It makes sense: keep the fighters stoned, and they’ll be desensitized when they commit barbaric crimes against innocent humanity. And they will feel that they are invincible. And they won’t feel the hunger pangs and sleep deprivation that comes with being in the trenches. In short, they will be robots.

That, according to a Macleans article, pretty much sums up what is “fueling ISIS” members. It’s not the first time drugs have been used to get “warriors” to murder people. It’s a technique that has been used through the ages.

And it answers the question many in the West have been asking: How could young people who have joined ISIS with some dream of making the world a utopia become monstrous killing machines in the twinkle of someone’s eye?

Well, we know now, and it puts the foot soldiers of ISIS in a new light.

But what about the sick brain(s) behind the organization, the ones who are not on drugs? What motivates them to delude people and use them in such fashion? Do they not have a conscience?

Obviously, there is a psychological issue for them, some sort of dissociative disorder.
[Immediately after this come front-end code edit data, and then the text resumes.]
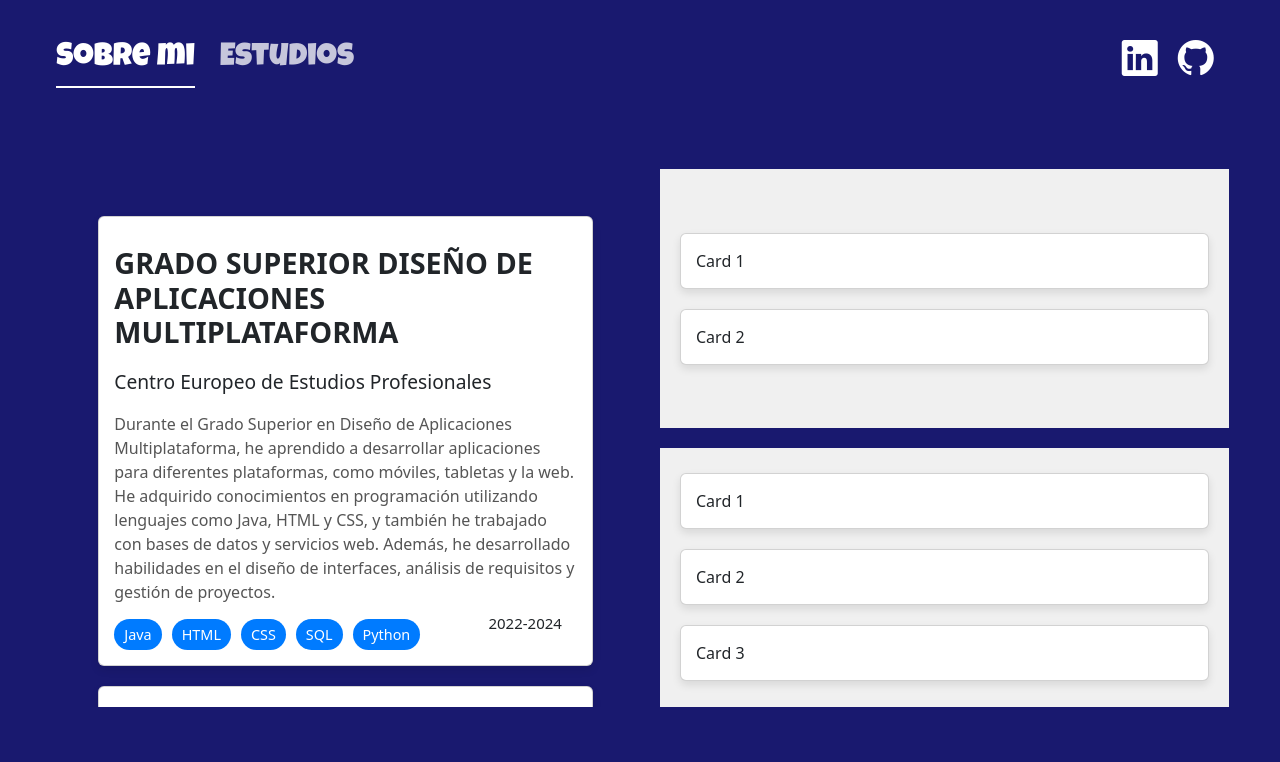
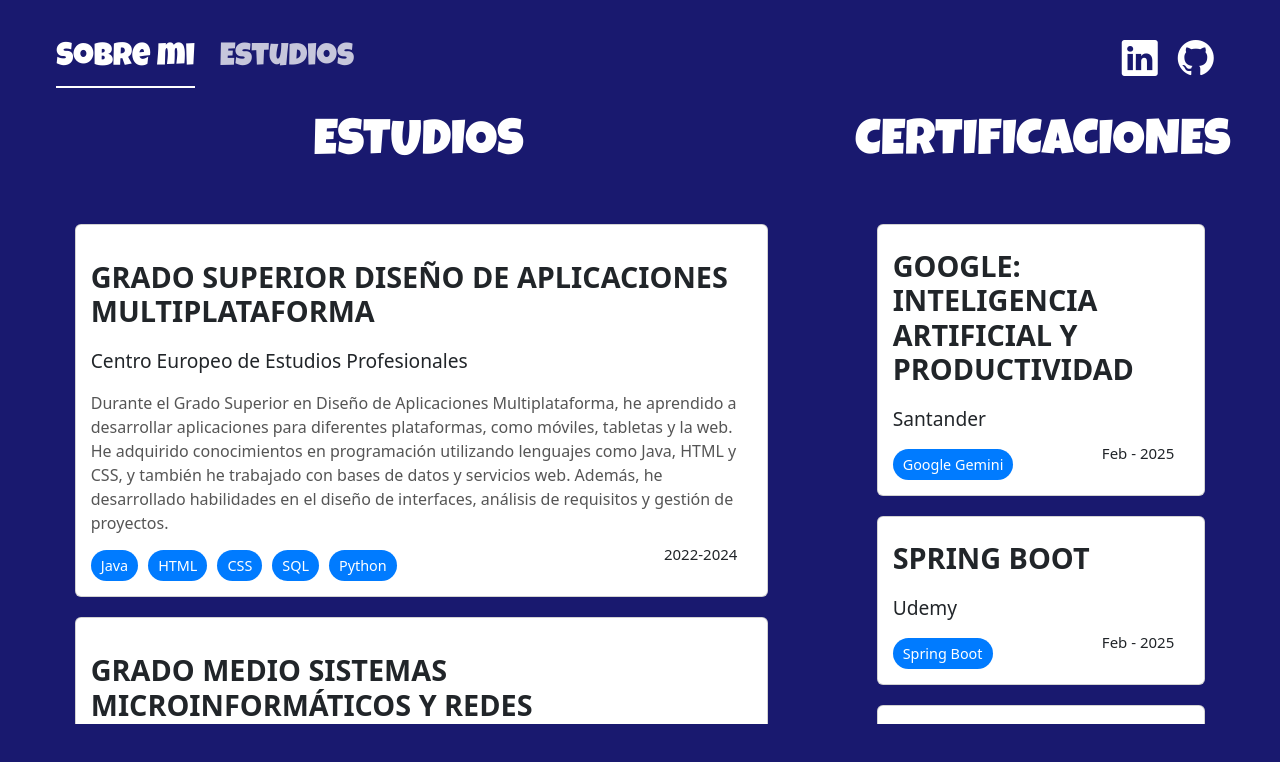
Before and after one commit to CarolinaCasGil/Porfolio, an Angular app in the folder Porfolio/: page /studies in a window 1280 px wide. Shown: the top 762 px of the page. Built offline with nearby package versions, Linux system fonts and the light colour scheme; a web font is replaced by a local one.

Commit message:
Estudios terminado

```diff
--- a/Porfolio/src/app/components/dassboard/dassboard.component.scss
+++ b/Porfolio/src/app/components/dassboard/dassboard.component.scss
@@ -25,6 +25,8 @@
     }
 }
 
+
+
 .yo {
     align-items: center;
     text-align: center;
@@ -33,7 +35,7 @@
 .yo-text {
     text-align: center;
     color: rgb(0, 0, 0);
-    background-color: rgba(255, 255, 255, 0.85);
+    background-color:white;
     border-radius: 150px;
     padding: 5%;
     margin: 5%;
@@ -42,6 +44,10 @@
     flex-direction: column;
     align-items: center;
     justify-content: center;
+}
+
+ul{
+    text-decoration: none;
 }
 
 .yo-text .img {
--- a/Porfolio/src/app/components/studies/studies.component.html
+++ b/Porfolio/src/app/components/studies/studies.component.html
@@ -1,3 +1,14 @@
+<div class="tittle">
+    <div class="tittle-stidies">
+        <h2>ESTUDIOS</h2>
+    </div>
+    <div class="tittle-cursos">
+        <h2>CERTIFICACIONES</h2>
+    </div>
+</div>
+
+
+
 <div class="estudios">
 
     <div class="studies">
@@ -16,23 +27,17 @@
 
 
 
-    <div class="cursos-certificaciones">
-
-        <div class="cursos">
-            <div class="cards">
-                <div class="card">Card 1</div>
-                <div class="card">Card 2</div>
+    <div class="cursos">
+        <div *ngFor="let cur of cursos" class="cards">
+            <div class="card">
+                <h3 class="title">{{ cur.title }}</h3>
+                <p class="date">{{ cur.date }}</p>
+                <p class="location">{{ cur.school }}</p>
+                <div class="languages">
+                    <span *ngFor="let language of cur.utilities" class="language-bubble">{{ language }}</span>
+                </div>
             </div>
         </div>
-
-        <div class="certificaciones">
-            <div class="cards">
-                <div class="card">Card 1</div>
-                <div class="card">Card 2</div>
-                <div class="card">Card 3</div>
-            </div>
-        </div>
-
     </div>
 
 </div>
--- a/Porfolio/src/app/components/studies/studies.component.scss
+++ b/Porfolio/src/app/components/studies/studies.component.scss
@@ -1,11 +1,41 @@
-.estudios {
+.tittle {
+    font-family: Luckiest Guy;
+    color: white;
     display: flex;
     flex-direction: row;
     gap: 20px;
-    height: 80vh;
+    height: 3vh;
     width: 100vw;
     box-sizing: border-box;
-    padding: 4%;
+    padding: 2%;
+    margin-top: -30px;
+    margin-bottom: 15px;
+}
+
+.tittle-stidies {
+    font-size: 100px;
+    text-align: center;
+    width: 65%;
+}
+
+.tittle-cursos {
+    text-align: center;
+    width: 35%;
+}
+
+h2{
+    font-size: 50px;
+}
+
+.estudios {
+    margin-top: -5px;
+    display: flex;
+    flex-direction: row;
+    gap: 10px;
+    height: 75vh;
+    width: 100vw;
+    box-sizing: border-box;
+    padding: 2%;
 }
 
 .studies {
@@ -13,10 +43,9 @@
     flex-direction: column;
     gap: 20px;
     height: 100%;
-    width: 50%;
+    width: 65%;
     padding: 4%;
     overflow-y: auto;
-    overflow-x: hidden;
 }
 
 .studies::-webkit-scrollbar {
@@ -24,37 +53,34 @@
     background: transparent;
 }
 
-.cursos-certificaciones {
+.cursos {
     display: flex;
     flex-direction: column;
     gap: 20px;
-    flex: 1;
-    width: 100%;
+    height: 100%;
+    width: 35%;
+    padding: 4%;
+    overflow-y: auto;
 }
 
-.cursos, .certificaciones {
-    background-color: #f0f0f0;
-    padding: 20px;
+.cursos .card {
+    padding: 15px;
     display: flex;
-    justify-content: center;
-    align-items: center;
-    text-align: center;
-    height: 50%;
-    box-sizing: border-box;
-    width: 100%;
+    flex-direction: column;
+    justify-content: space-between;
+    height: 100%;
+    text-align: left;
+    position: relative;
+    overflow-y: auto;
 }
 
-.cards {
-    display: flex;
-    flex-direction: column;
-    gap: 20px;
-    width: 100%;
+.cursos::-webkit-scrollbar {
+    width: 0px;
+    background: transparent;
 }
 
-.card {
-    background-color: #fff;
+.studies .card {
     padding: 15px;
-    box-shadow: 0 4px 8px rgba(0, 0, 0, 0.1);
     display: flex;
     flex-direction: column;
     justify-content: space-between;
@@ -85,7 +111,8 @@
 }
 
 .description {
-    font-size: 1rem; /* Aumentar tamaño de descripción */
+    font-size: 1rem;
+    /* Aumentar tamaño de descripción */
     color: #555;
     margin-bottom: 15px;
 }
--- a/Porfolio/src/app/components/studies/studies.component.ts
+++ b/Porfolio/src/app/components/studies/studies.component.ts
@@ -9,7 +9,7 @@
 })
 export class StudiesComponent {
 
-studies = [
+  studies = [
     {
       title: 'GRADO SUPERIOR DISEÑO DE APLICACIONES MULTIPLATAFORMA',
       school: 'Centro Europeo de Estudios Profesionales',
@@ -24,6 +24,28 @@
       date: '2020-2022',
       utilities: ['PHP', 'HTML', 'CSS']
     }
-]
+  ]
+
+  cursos = [
+    {
+      title: 'GOOGLE: INTELIGENCIA ARTIFICIAL Y PRODUCTIVIDAD',
+      school: 'Santander',
+      date: 'Feb - 2025',
+      utilities: ['Google Gemini']
+    },
+    {
+      title: 'SPRING BOOT',
+      school: 'Udemy',
+      date: 'Feb - 2025',
+      utilities: ['Spring Boot']
+    },
+    {
+      title: 'CERTIFICACIONES DE ORALCE JAVA PROGRAMER',
+      school: 'Oracle',
+      date: 'Ene - 2025',
+      utilities: ['Java 8']
+    }
+  ]
+
 
 }
```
They compartmentalize distasteful things, lock them up, as if they don’t exist.

We see the same sort of disorders to greater and lesser degrees throughout society: the individual in a very profitable company who makes the decision to slash hundreds of jobs a month before Christmas, for example, in the name of increasing eps by a few pennies. How does that person look at himself or herself in the mirror afterward? Answer: they don’t think any further about what they have done.

We live in a world in which people compartmentalize a lot of things. Even the good, simple salt of the earth types have to compartmentalize things: we don’t allow ourselves to think of the slaughterhouses when we eat meat, for example. I could cite more examples, but you get the point.

And so it goes . . .

We humans are not as evolved as many might think we are.

— Jillian